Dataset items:
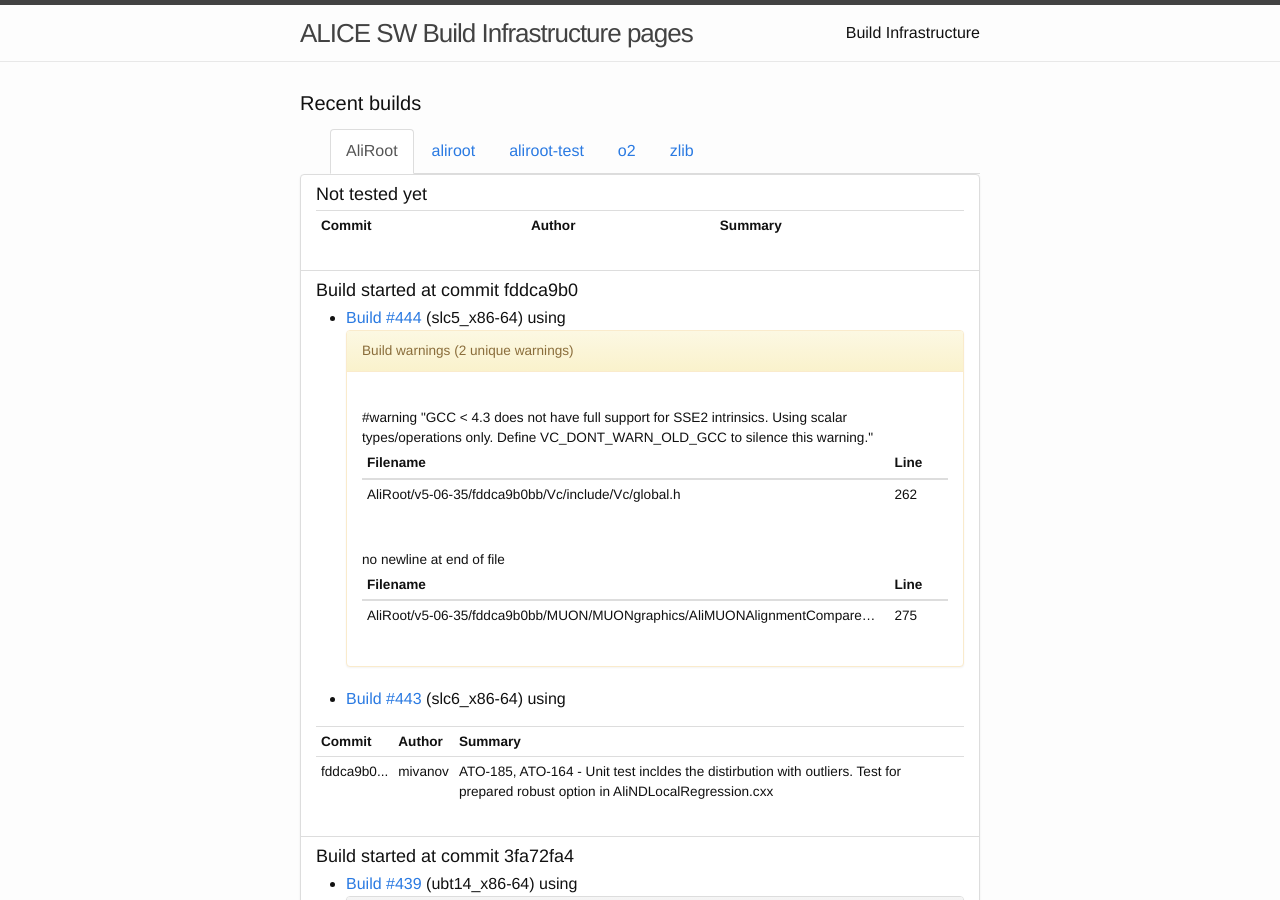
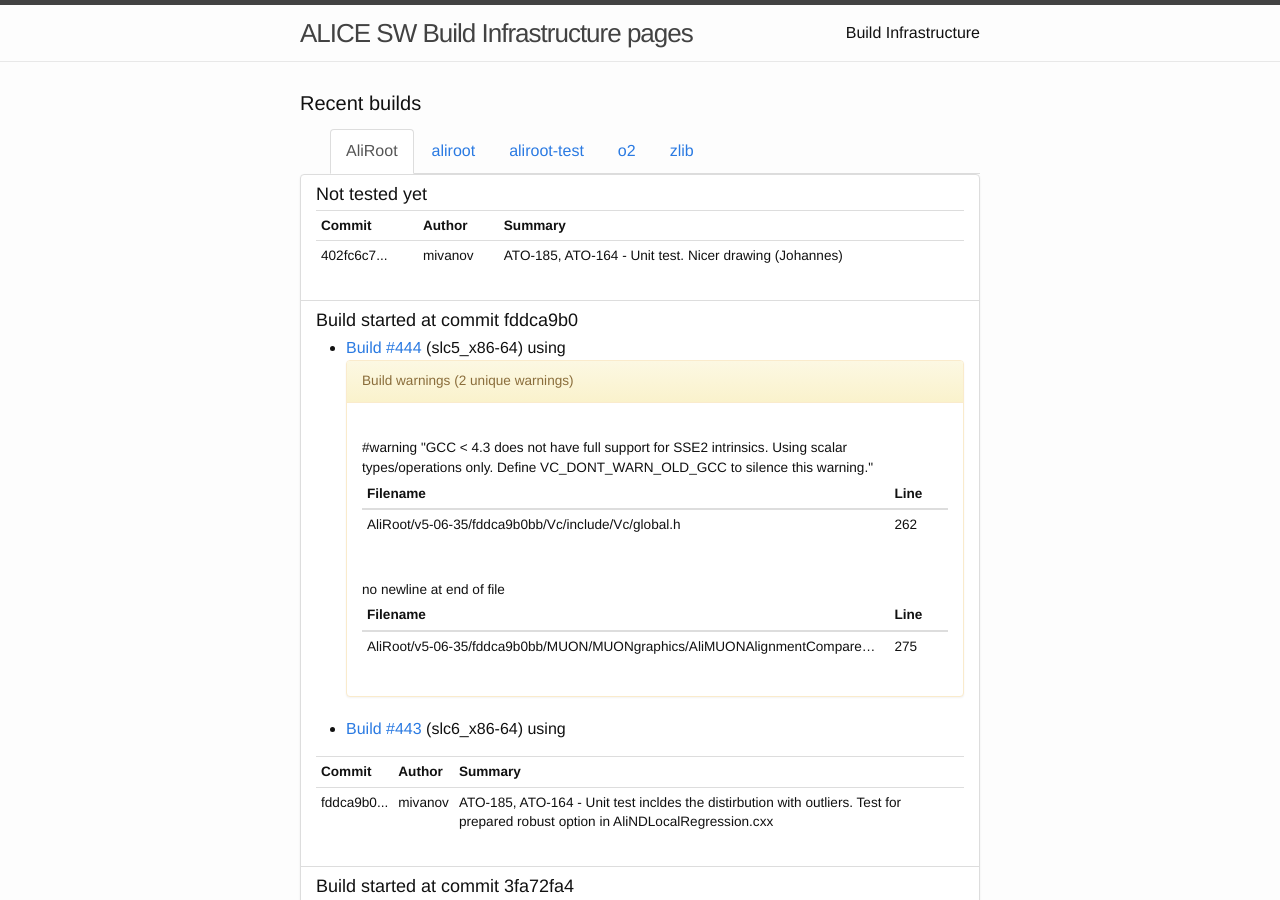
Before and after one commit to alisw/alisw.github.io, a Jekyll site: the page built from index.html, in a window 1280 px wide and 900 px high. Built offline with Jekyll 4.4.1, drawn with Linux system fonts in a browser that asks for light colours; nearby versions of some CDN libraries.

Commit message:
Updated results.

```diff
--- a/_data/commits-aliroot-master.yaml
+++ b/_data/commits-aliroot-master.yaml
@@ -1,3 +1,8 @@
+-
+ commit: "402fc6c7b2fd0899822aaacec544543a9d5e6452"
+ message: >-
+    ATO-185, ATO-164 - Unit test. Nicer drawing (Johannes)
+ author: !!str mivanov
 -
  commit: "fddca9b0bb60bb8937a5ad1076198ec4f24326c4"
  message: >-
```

### Aim of the exercise
The entries above need to be repeated word for word, minus their pictures.

### Solution below
Before and after one commit to alisw/alisw.github.io, a Jekyll site: the page built from index.html, in a window 1280 px wide and 900 px high. Built offline with Jekyll 4.4.1, drawn with Linux system fonts in a browser that asks for light colours; nearby versions of some CDN libraries.

Commit message:
Updated results.

```diff
--- a/_data/commits-aliroot-master.yaml
+++ b/_data/commits-aliroot-master.yaml
@@ -1,3 +1,8 @@
+-
+ commit: "402fc6c7b2fd0899822aaacec544543a9d5e6452"
+ message: >-
+    ATO-185, ATO-164 - Unit test. Nicer drawing (Johannes)
+ author: !!str mivanov
 -
  commit: "fddca9b0bb60bb8937a5ad1076198ec4f24326c4"
  message: >-
```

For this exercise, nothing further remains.